Hitherto, many commentators have been focusing on this mechanism as a means to select an outside Prime Minister which is also allowed for but under more restrictive provisions. There also appears to be a provision that any Prime Minister elected by the lower house be subsequently approved by a majority of the upper house. However, this will not be necessary if a joint sitting selects the next Prime Minister. The ambiguity of the situation may be due to the fact that this interpretation is based on a reading of an authorised translation of the 2017 Constitution in English. The latter provision could be interpreted as relating to years outside the initial five year exemption period although the key provision allowing for a joint sitting and vote for the office of Prime Minister appears clear cut.
Deputy PM and legal expert Wissanu Krea-ngam predicts a new government by the end of this month and it looks like Prayut will be elected
This week, the Thai Deputy Prime Minister, Wissanu Krea-ngam, a legal expert and the guiding force coordinating the conducts of the election between the government and the election commission up to now, confirmed that both houses will vote on the nomination of a new prime minister. Presumably, this will be under Section 159 for the party lists of prime ministerial candidates among those parties with more than 5% of the lower house seats and Section 272 which provides for the vote to be conducted from among a joint sitting of the National Assembly incorporating both houses.

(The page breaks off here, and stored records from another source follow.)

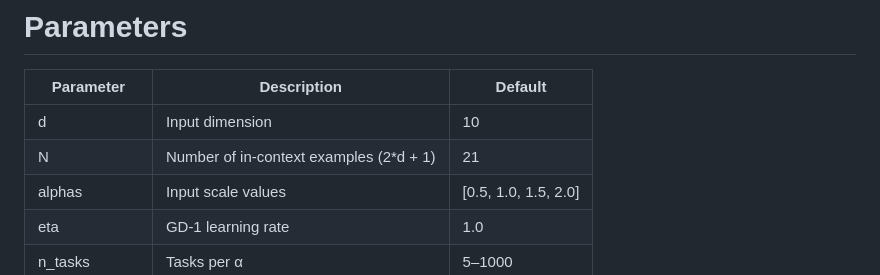
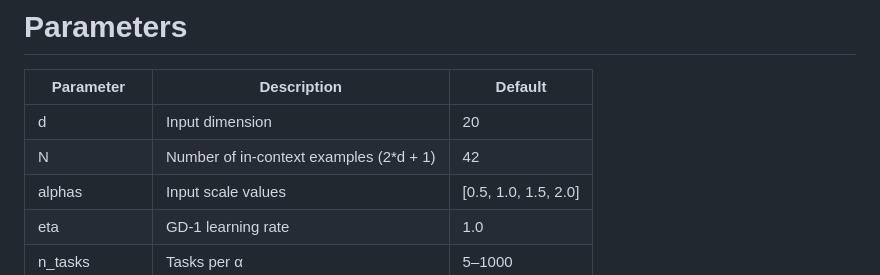
Before and after one commit to Shou-Yue/DSC180a-ICL-A11, a Markdown page: README.md, the part around the change. Drawn GitHub-style.

```diff
--- a/README.md
+++ b/README.md
@@ -89,8 +89,8 @@ This experiment:
 
 Parameter | Description | Default
 --------- | ----------- | --------
-d | Input dimension | 10
-N | Number of in-context examples (2*d + 1) | 21
+d | Input dimension | 20
+N | Number of in-context examples (2*d + 1) | 42
 alphas | Input scale values | [0.5, 1.0, 1.5, 2.0]
 eta | GD-1 learning rate | 1.0
 n_tasks | Tasks per α | 5–1000
```
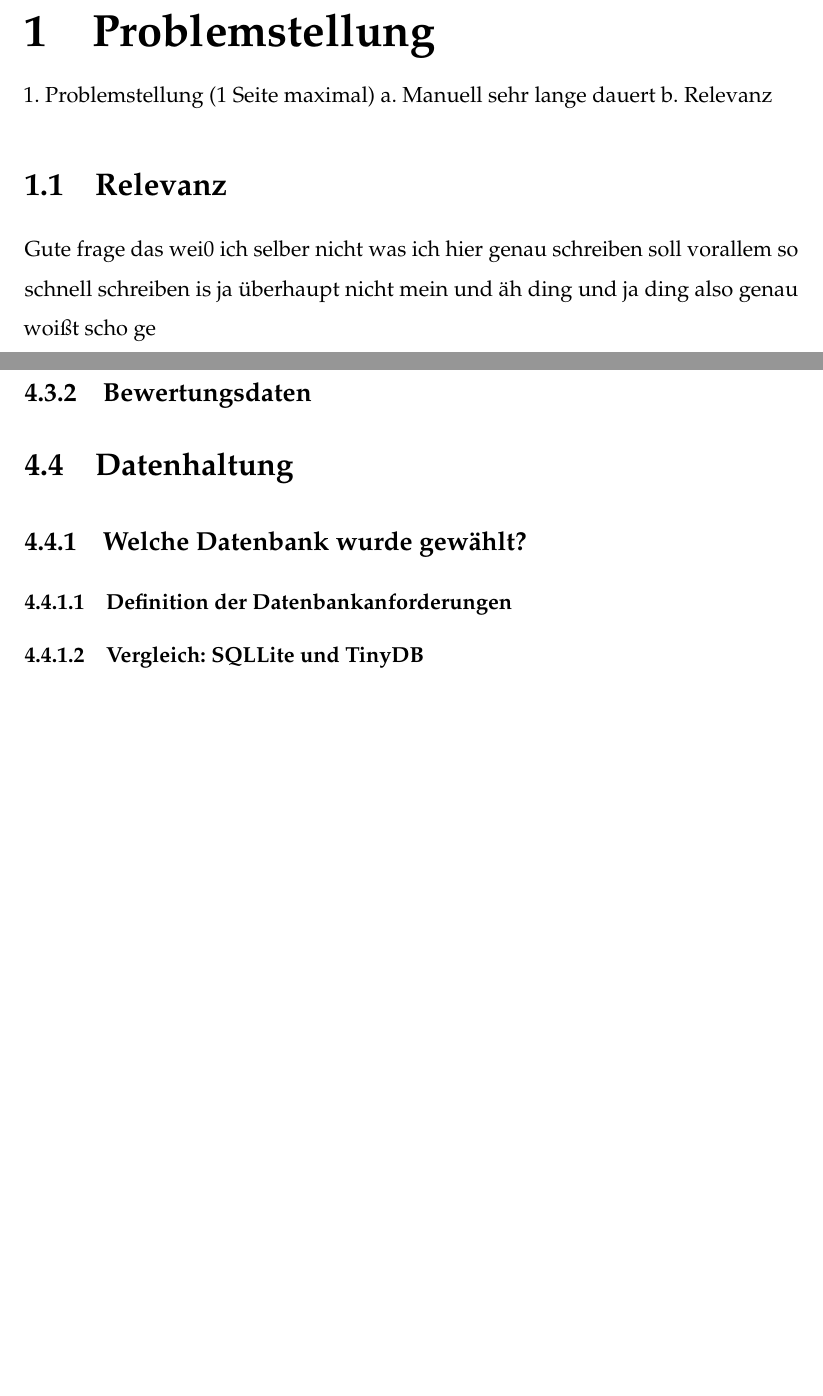
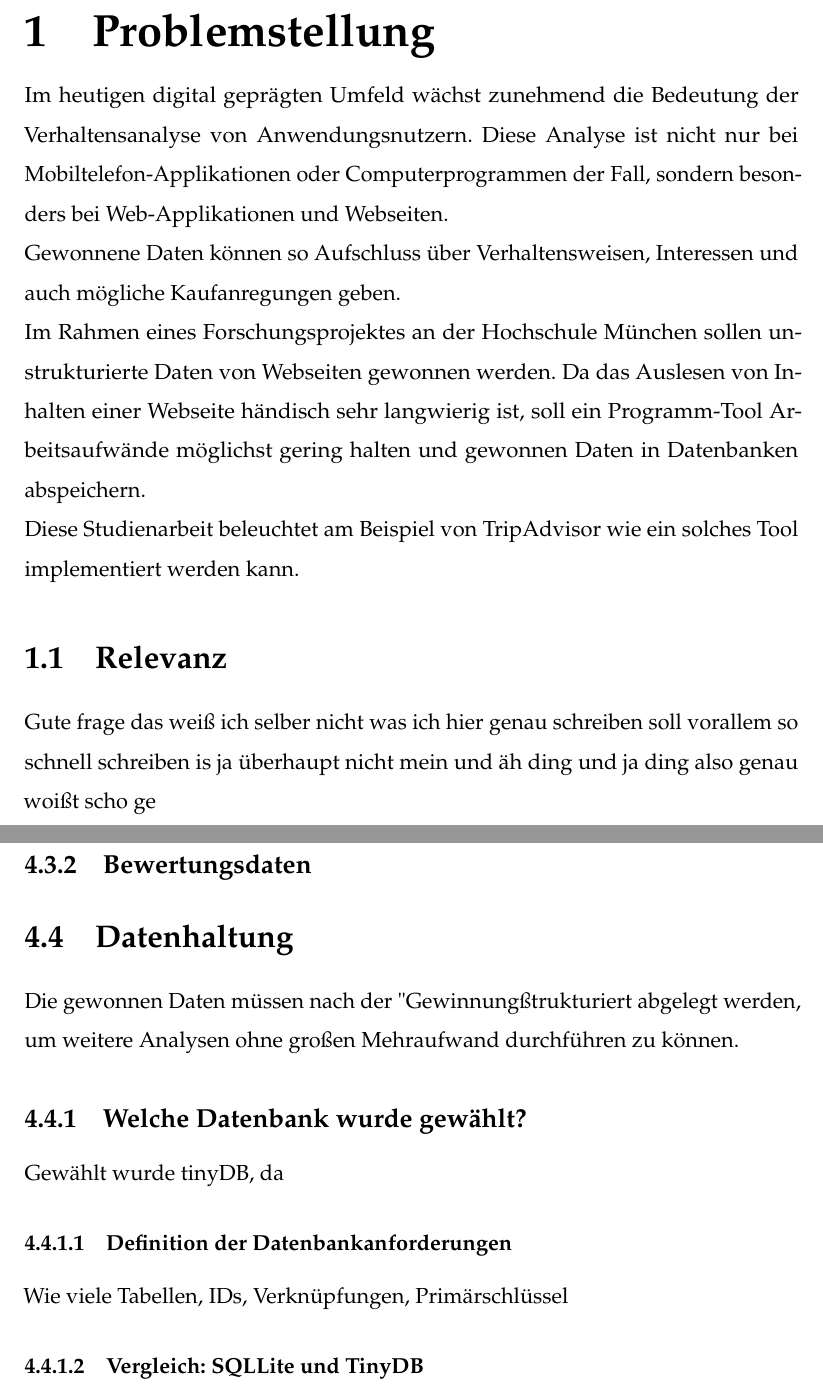
Before and after one commit to Johannes-Knippel/Webscrape_TA, a LaTeX thesis (Studienarbeit/Webscraper_TripAdvisor_Studienarbeit.tex): two parts of pages 5 and 9 of 18 before the commit and two parts of pages 5 and 8 of 18 after it, joined at a grey line, cut so that both start at the same text, the shorter picture padded with empty space. Compiled offline with pdfLaTeX.

Commit message:
update meiner Kapitel

```diff
--- a/Studienarbeit/Webscraper_TripAdvisor_Studienarbeit.tex
+++ b/Studienarbeit/Webscraper_TripAdvisor_Studienarbeit.tex
@@ -151,13 +151,17 @@
 	\setstretch{1.5}
 	\chapter{Problemstellung}\label{probstellung}
 
-		1.	Problemstellung (1 Seite maximal)
-		a.	Manuell sehr lange dauert
-		b.	Relevanz
+		Im heutigen digital geprägten Umfeld wächst zunehmend die Bedeutung der Verhaltensanalyse von Anwendungsnutzern. Diese Analyse ist nicht nur bei Mobiltelefon-Applikationen oder Computerprogrammen der Fall, sondern besonders bei Web-Applikationen und Webseiten.
+		\\
+		Gewonnene Daten können so Aufschluss über Verhaltensweisen, Interessen und auch mögliche Kaufanregungen geben.
+		\\
+		Im Rahmen eines Forschungsprojektes an der Hochschule München sollen unstrukturierte Daten von Webseiten gewonnen werden. Da das Auslesen von Inhalten einer Webseite händisch sehr langwierig ist, soll ein Programm-Tool Arbeitsaufwände möglichst gering halten und gewonnen Daten in Datenbanken abspeichern.
+		\\
+		Diese Studienarbeit beleuchtet am Beispiel von TripAdvisor wie ein solches Tool implementiert werden kann.
 
 		\section{Relevanz}
 
-			Gute frage das wei0 ich selber nicht was ich hier genau schreiben soll vorallem so schnell schreiben is ja überhaupt nicht mein und äh ding und ja ding also genau woißt scho ge
+			Gute frage das weiß ich selber nicht was ich hier genau schreiben soll vorallem so schnell schreiben is ja überhaupt nicht mein und äh ding und ja ding also genau woißt scho ge
 
 
 
@@ -210,12 +214,16 @@
 			\subsection{Bewertungsdaten}
 
 		\section{Datenhaltung}
+			Die gewonnen Daten müssen nach der "Gewinnung" strukturiert abgelegt werden, um weitere Analysen ohne großen Mehraufwand durchführen zu können.
 
 			\subsection{Welche Datenbank wurde gewählt?	}
+				Gewählt wurde tinyDB, da
 
 				\subsubsection{Definition der Datenbankanforderungen}
+					Wie viele Tabellen, IDs, Verknüpfungen, Primärschlüssel
 
 				\subsubsection{Vergleich: SQLLite und TinyDB}
+					Wieso tinyDB? SQLite zu zu trivial?:D
 
 			\subsection{Daten bereinigen}
 
```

Existing Premier already has to votes to take office with support from both houses
The Deputy Prime Minister even suggested that the process would be complete in the course of May leaving Thailand with a newly elected prime minister by the end of the month. The current arithmetic leaves the Prime Minister with 381 votes including the support of the Senate, 5 more than he needs even without the support of other parties, to be elected prime minister by the joint sitting of the National Assembly.
Political struggle of governing will be a different matter with a minority in the lower house
This will then lead on to the constitutional provisions surrounding the appointment of new government and cabinet as well as a policy statement from the new government in the coming months. Many observers anticipate that even with a new government formed, there follows a period of political struggle as in the short term, it looks like the new government will lack a majority in the lower house of the assembly. However, a lot can change over time. They say a week is a long time in politics. Thailand has shown even from the experience of the recent election that in Thai politics, a mere 24 hours can often be decisive.